Use the entries below to count the lines that hold the word "UPDATE"; answer with the number only.

Information provided:
────────────────────────────────────────

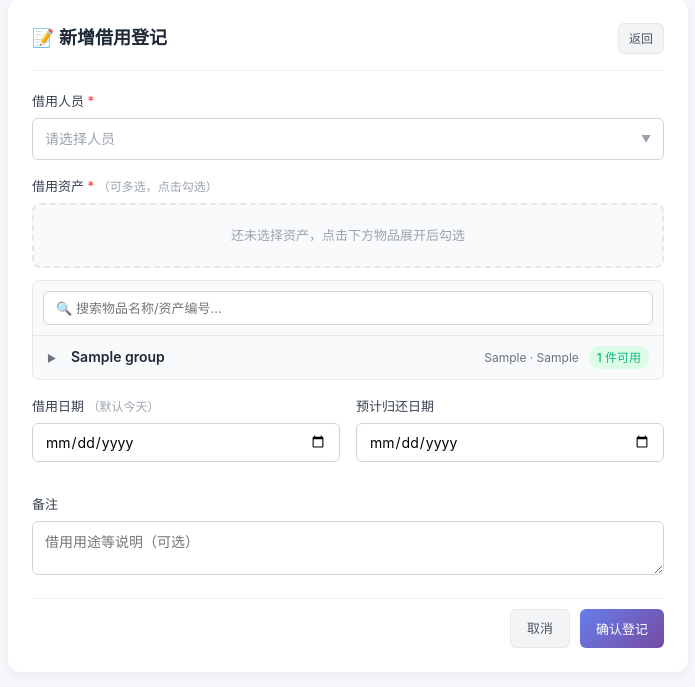
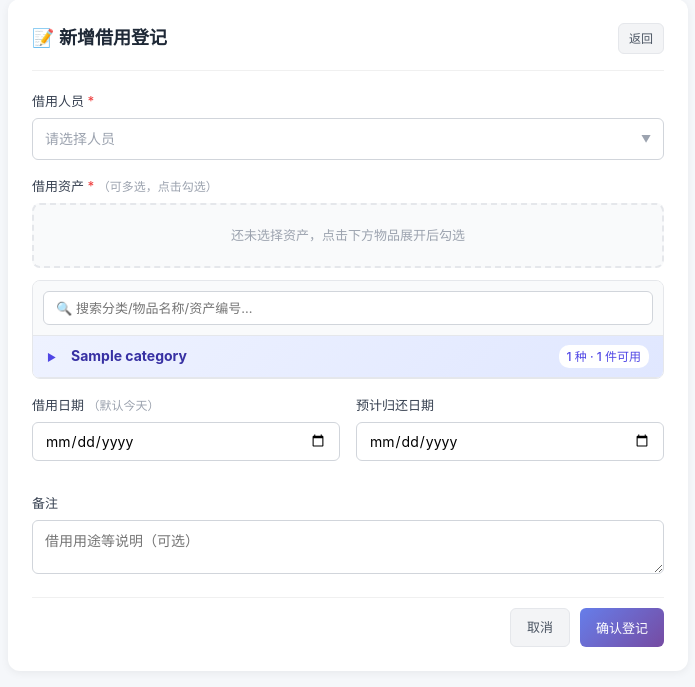
Before and after one commit to jackie251818/item-manager, a Flask app: template templates/borrow_form.html in a window 1280 px wide. Shown: the part 85-772 px from the top of the page, without its empty margins (292-987 px from the left). Run offline with Flask 3, Linux system fonts and the light colour scheme; the template is opened without the code that fills it: most values are stand-ins (such as "Sample title", 1, 10 or a date in 2020); grey boxes marked "Sample" are stand-in pictures; parts of the project's set-up code (start-up, migrations or seed data) failed here and were passed over.

Commit message:
fix: 修复初始化/导入/归还一致性缺陷，借出页新增物品分类层级
- init_db 改为模块加载时执行，修复 Gunicorn 全新部署不建表；
  并发初始化用 BEGIN IMMEDIATE 串行化，迁移仅限老库升级场景，不再触碰存量数据
- 汇总导入修正 expected_return_date/actual_return_date 列名，
  逐行 SAVEPOINT 替代整批 rollback，单行失败不再回滚整批
- 删除借用中记录时释放资产；归还加 status='borrowed' 条件，重复归还不再误放资产
- 借出页资产选择器新增「分类 → 物品 → 资产」三级目录，搜索支持三级过滤并自动展开命中层级

```diff
--- a/app.py
+++ b/app.py
@@ -149,9 +149,17 @@ def init_db():
     os.makedirs(os.path.join(app.config['UPLOAD_FOLDER'], 'avatars'), exist_ok=True)
     os.makedirs(os.path.join(app.config['UPLOAD_FOLDER'], 'items'), exist_ok=True)
 
-    conn = sqlite3.connect(db_path)
+    conn = sqlite3.connect(db_path, timeout=15)
     conn.row_factory = sqlite3.Row
     c = conn.cursor()
+    # 串行化多 worker 的首次初始化，避免并发建表 / 迁移
+    c.execute('BEGIN IMMEDIATE')
+
+    # 迁移只在「老库升级」场景执行（有 items 但没有 assets）；
+    # 已有的完整库直接跳过，绝不重写存量数据
+    existing_tables = {row[0] for row in c.execute(
+        "SELECT name FROM sqlite_master WHERE type='table'").fetchall()}
+    legacy_upgrade = 'items' in existing_tables and 'assets' not in existing_tables
 
     # 人员表
     c.execute('''
@@ -257,9 +265,12 @@ def init_db():
     admin_password = app.config['ADMIN_PASSWORD']
     c.execute("SELECT id FROM users WHERE username=?", (admin_username,))
     if not c.fetchone():
-        c.execute("INSERT INTO users (username, password_hash, is_admin) VALUES (?, ?, 1)",
-                  (admin_username, generate_password_hash(admin_password)))
-        logger.info('init_db 已创建初始管理员账号: %s', admin_username)
+        try:
+            c.execute("INSERT INTO users (username, password_hash, is_admin) VALUES (?, ?, 1)",
+                      (admin_username, generate_password_hash(admin_password)))
+            logger.info('init_db 已创建初始管理员账号: %s', admin_username)
+        except sqlite3.IntegrityError:
+            pass  # 并发初始化时另一个 worker 已建好
 
     # ===== 审计日志表 =====
     c.execute('''
@@ -278,7 +289,7 @@ def init_db():
     asset_count = c.execute('SELECT COUNT(*) as c FROM assets').fetchone()['c']
     item_count = c.execute('SELECT COUNT(*) as c FROM items').fetchone()['c']
 
-    if asset_count == 0 and item_count > 0:
+    if legacy_upgrade and asset_count == 0 and item_count > 0:
         items = c.execute('SELECT * FROM items').fetchall()
         for item in items:
             for i in range(1, item['total_count'] + 1):
@@ -332,7 +343,7 @@ def init_db():
         "SELECT COUNT(*) as c FROM assets WHERE model IS NULL OR model = ''"
     ).fetchone()['c']
 
-    if assets_without_model > 0:
+    if legacy_upgrade and assets_without_model > 0:
         c.execute('''
             UPDATE assets
             SET model = (SELECT model FROM items WHERE items.id = assets.item_id),
@@ -342,6 +353,11 @@ def init_db():
 
     conn.commit()
     conn.close()
+
+
+# 模块加载即初始化数据库：gunicorn 下 __name__ 不是 '__main__'，
+# 只放在启动块里会导致全新部署不建表（登录页 500）
+init_db()
 
 
 def save_uploaded_file(file_obj, subfolder):
@@ -1068,9 +1084,21 @@ def add_borrow():
     # 转成列表并排序
     item_groups = sorted(asset_by_item.values(), key=lambda x: x['item_name'])
 
+    # 再加一级「物品分类」总目录：分类 → 物品 → 单件资产
+    cat_map = {}
+    for g in item_groups:
+        cat = g['item_category'] or '未分类'
+        cat_map.setdefault(cat, []).append(g)
+    sorted_cats = sorted(cat_map.keys(), key=lambda x: (x == '未分类', x))
+    category_groups = [{
+        'category': c,
+        'groups': cat_map[c],
+        'asset_count': sum(len(g['assets']) for g in cat_map[c]),
+    } for c in sorted_cats]
+
     today = datetime.now().strftime('%Y-%m-%d')
     return render_template('borrow_form.html',
-                           persons=persons, item_groups=item_groups, today=today,
+                           persons=persons, category_groups=category_groups, today=today,
                            pre_person=request.args.get('person_id', 0, type=int))
 
 
@@ -1145,14 +1173,15 @@ def return_borrow(bid):
     db = get_db()
     return_date = request.form.get('return_date', '') or datetime.now().strftime('%Y-%m-%d')
 
-    # 获取借用记录，找到关联的资产
+    # 获取借用记录，找到关联的资产（仅对「借用中」的记录生效，防重复归还误放资产）
     borrow = db.execute('SELECT * FROM borrows WHERE id=?', (bid,)).fetchone()
-    if borrow and borrow['asset_id']:
+    if borrow and borrow['status'] == 'borrowed' and borrow['asset_id']:
         # 更新资产状态为可用
-        db.execute("UPDATE assets SET status='available' WHERE id=?", (borrow['asset_id'],))
+        db.execute("UPDATE assets SET status='available' WHERE id=? AND status='borrowed'",
+                   (borrow['asset_id'],))
 
     db.execute(
-        "UPDATE borrows SET status='returned', actual_return_date=? WHERE id=?",
+        "UPDATE borrows SET status='returned', actual_return_date=? WHERE id=? AND status='borrowed'",
         (return_date, bid)
     )
     db.commit()
@@ -1182,6 +1211,9 @@ def edit_borrow(bid):
 def delete_borrow(bid):
     db = get_db()
     b = db.execute('SELECT person_id, asset_id, status FROM borrows WHERE id=?', (bid,)).fetchone()
+    # 记录仍在借用中，删除时要把资产放回可用，否则资产会永久卡在 borrowed
+    if b and b['status'] == 'borrowed' and b['asset_id']:
+        db.execute("UPDATE assets SET status='available' WHERE id=?", (b['asset_id'],))
     db.execute('DELETE FROM borrows WHERE id=?', (bid,))
     _audit('delete', 'borrow', bid, f'person={b["person_id"] if b else ""} asset={b["asset_id"] if b else ""}')
     db.commit()
@@ -1734,6 +1766,8 @@ def import_summary():
             status_str = h('状态')
             note = h('备注')
 
+            # 每行独立保存点：单行失败只回滚该行，不影响本批次已成功的行
+            db.execute('SAVEPOINT import_row')
             try:
                 # 1) 人员：按姓名匹配，不存在则新建
                 cur = db.execute('SELECT id FROM persons WHERE name=?', (person_name,))
@@ -1799,7 +1833,7 @@ def import_summary():
                     if not existing:
                         cur = db.execute(
                             '''INSERT INTO borrows
-                               (person_id, item_id, asset_id, quantity, borrow_date, expected_return, status, note)
+                               (person_id, item_id, asset_id, quantity, borrow_date, expected_return_date, status, note)
                                VALUES (?, ?, ?, 1, ?, ?, 'borrowed', ?)''',
                             (person_id, item_id, asset_id, borrow_date, expected_return or None, note or None))
                         new_borrows += 1
@@ -1813,7 +1847,7 @@ def import_summary():
                     if not cur.fetchone():
                         db.execute(
                             '''INSERT INTO borrows
-                               (person_id, item_id, asset_id, quantity, borrow_date, expected_return, actual_return, status, note)
+                               (person_id, item_id, asset_id, quantity, borrow_date, expected_return_date, actual_return_date, status, note)
                                VALUES (?, ?, ?, 1, ?, ?, ?, 'returned', ?)''',
                             (person_id, item_id, asset_id, borrow_date, expected_return or None, borrow_date, note or None))
                         new_borrows += 1
@@ -1821,8 +1855,11 @@ def import_summary():
             except Exception as ex:
                 errors.append('第{}行: {}'.format(row_idx, str(ex)))
                 skip += 1
-                db.rollback()
+                db.execute('ROLLBACK TO SAVEPOINT import_row')
+                db.execute('RELEASE SAVEPOINT import_row')
                 continue
+            else:
+                db.execute('RELEASE SAVEPOINT import_row')
 
         db.commit()
 
@@ -1854,6 +1891,5 @@ def import_summary():
 
 # ---------- 启动 ----------
 if __name__ == '__main__':
-    init_db()
     port = int(os.environ.get('PORT', 5000))
     app.run(host='0.0.0.0', port=port, debug=False)
--- a/static/style.css
+++ b/static/style.css
@@ -1262,6 +1262,70 @@ a { text-decoration: none; color: inherit; }
     overflow-y: auto;
 }
 
+/* 第一级：物品分类总目录 */
+.ap-cat-group {
+    border-bottom: 1px solid #e5e7eb;
+}
+
+.ap-cat-group:last-child {
+    border-bottom: none;
+}
+
+.ap-cat-header {
+    display: flex;
+    align-items: center;
+    gap: 10px;
+    padding: 9px 14px;
+    background: linear-gradient(135deg, #eef2ff 0%, #e0e7ff 100%);
+    border-bottom: 1px solid #e5e7eb;
+    cursor: pointer;
+    user-select: none;
+    transition: background 0.15s;
+}
+
+.ap-cat-header:hover {
+    background: linear-gradient(135deg, #e0e7ff 0%, #c7d2fe 100%);
+}
+
+.ap-cat-arrow {
+    font-size: 10px;
+    color: #4f46e5;
+    width: 14px;
+}
+
+.ap-cat-name {
+    font-size: 14px;
+    font-weight: 700;
+    color: #3730a3;
+    flex: 1;
+}
+
+.ap-cat-count {
+    font-size: 12px;
+    color: #4f46e5;
+    background: #fff;
+    padding: 2px 8px;
+    border-radius: 10px;
+    font-weight: 500;
+}
+
+/* 分类下的第二级（物品）缩进 */
+.ap-cat-body .ap-item-header {
+    padding-left: 30px;
+}
+
+.ap-cat-body .ap-item-group:last-child {
+    border-bottom: none;
+}
+
+.ap-cat-body .ap-asset-item {
+    padding-left: 54px;
+}
+
+.ap-cat-body .ap-asset-check {
+    left: 30px;
+}
+
 .ap-item-group {
     border-bottom: 1px solid #f0f0f0;
 }
--- a/templates/borrow_form.html
+++ b/templates/borrow_form.html
@@ -50,20 +50,27 @@
                 <div class="selected-empty">还未选择资产，点击下方物品展开后勾选</div>
             </div>
 
-            <!-- 资产选择（按物品分组） -->
+            <!-- 资产选择（物品分类总目录 → 物品 → 单件资产） -->
             <div class="asset-picker">
                 <div class="asset-picker-search">
-                    <input type="text" id="assetSearchInput" placeholder="🔍 搜索物品名称/资产编号..." oninput="filterAssetPicker()">
+                    <input type="text" id="assetSearchInput" placeholder="🔍 搜索分类/物品名称/资产编号..." oninput="filterAssetPicker()">
                 </div>
                 <div class="asset-picker-list" id="assetPickerList">
-                    {% for group in item_groups %}
+                    {% for cat in category_groups %}
+                    <div class="ap-cat-group" data-search="{{ cat.category }}">
+                        <div class="ap-cat-header" onclick="toggleApCatGroup(this)">
+                            <span class="ap-cat-arrow">▶</span>
+                            <span class="ap-cat-name">{{ cat.category }}</span>
+                            <span class="ap-cat-count">{{ cat.groups|length }} 种 · {{ cat.asset_count }} 件可用</span>
+                        </div>
+                        <div class="ap-cat-body" style="display:none;">
+                            {% for group in cat.groups %}
                             <div class="ap-item-group" data-search="{{ group.item_name }} {{ group.item_category or '' }} {{ group.item_model or '' }}">
                                 <div class="ap-item-header" onclick="toggleApItemGroup(this)">
                                     <span class="ap-item-arrow">▶</span>
                                     <span class="ap-item-name">{{ group.item_name }}</span>
                                     <span class="ap-item-sub">
-                                {% if group.item_category %}{{ group.item_category }}{% endif %}
-                                {% if group.item_model %} · {{ group.item_model }}{% endif %}
+                                        {% if group.item_model %}型号：{{ group.item_model }}{% endif %}
                                     </span>
                                     <span class="ap-item-count">{{ group.assets|length }} 件可用</span>
                                 </div>
@@ -93,7 +100,10 @@
                                 </div>
                             </div>
                             {% endfor %}
-                    {% if item_groups|length == 0 %}
+                        </div>
+                    </div>
+                    {% endfor %}
+                    {% if category_groups|length == 0 %}
                     <div style="text-align:center;padding:30px;color:#9ca3af;font-size:13px;">暂无可用资产</div>
                     {% endif %}
                 </div>
@@ -167,6 +177,18 @@ function selectPerson(id, displayText) {
 }
 
 // ===== 资产选择 =====
+function toggleApCatGroup(header) {
+    var body = header.nextElementSibling;
+    var arrow = header.querySelector('.ap-cat-arrow');
+    if (body.style.display === 'none') {
+        body.style.display = '';
+        arrow.textContent = '▼';
+    } else {
+        body.style.display = 'none';
+        arrow.textContent = '▶';
+    }
+}
+
 function toggleApItemGroup(header) {
     var list = header.nextElementSibling;
     var arrow = header.querySelector('.ap-item-arrow');
@@ -223,32 +245,43 @@ function removeAssetSelect(assetId) {
 
 function filterAssetPicker() {
     var keyword = document.getElementById('assetSearchInput').value.toLowerCase().trim();
-    var groups = document.querySelectorAll('.ap-item-group');
 
-    groups.forEach(function(group) {
+    document.querySelectorAll('.ap-cat-group').forEach(function(cat) {
+        var catText = cat.getAttribute('data-search').toLowerCase();
+        var catMatch = catText.indexOf(keyword) > -1;
+        var visibleItems = 0;
+        var catBody = cat.querySelector('.ap-cat-body');
+
+        cat.querySelectorAll('.ap-item-group').forEach(function(group) {
             var groupText = group.getAttribute('data-search').toLowerCase();
-        var assets = group.querySelectorAll('.ap-asset-item');
-        var visibleAssetCount = 0;
+            var groupMatch = groupText.indexOf(keyword) > -1;
+            var visibleAssets = 0;
 
-        assets.forEach(function(asset) {
+            group.querySelectorAll('.ap-asset-item').forEach(function(asset) {
                 var assetText = asset.getAttribute('data-search').toLowerCase();
-            if (assetText.indexOf(keyword) > -1 || groupText.indexOf(keyword) > -1) {
-                asset.style.display = '';
-                visibleAssetCount++;
-            } else {
-                asset.style.display = 'none';
+                var hit = !keyword || catMatch || groupMatch || assetText.indexOf(keyword) > -1;
+                asset.style.display = hit ? '' : 'none';
+                if (hit) visibleAssets++;
+            });
+
+            var showGroup = !keyword || catMatch || groupMatch || visibleAssets > 0;
+            group.style.display = showGroup ? '' : 'none';
+            if (showGroup) visibleItems++;
+
+            // 搜索命中时自动展开物品
+            if (keyword && showGroup) {
+                group.querySelector('.ap-asset-list').style.display = '';
+                group.querySelector('.ap-item-arrow').textContent = '▼';
             }
         });
 
-        // 如果搜索关键字匹配物品名，自动展开
-        var assetList = group.querySelector('.ap-asset-list');
-        var arrow = group.querySelector('.ap-item-arrow');
-        if (keyword && (groupText.indexOf(keyword) > -1 || visibleAssetCount > 0)) {
-            assetList.style.display = '';
-            arrow.textContent = '▼';
+        var showCat = !keyword || catMatch || visibleItems > 0;
+        cat.style.display = showCat ? '' : 'none';
+        // 搜索命中时自动展开分类
+        if (keyword && showCat) {
+            catBody.style.display = '';
+            cat.querySelector('.ap-cat-arrow').textContent = '▼';
         }
-
-        group.style.display = (groupText.indexOf(keyword) > -1 || visibleAssetCount > 0) ? '' : 'none';
     });
 }
 
```
Lines whose indentation alone changed are shown as unchanged.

────────────────────────────────────────

Exercise solution:
6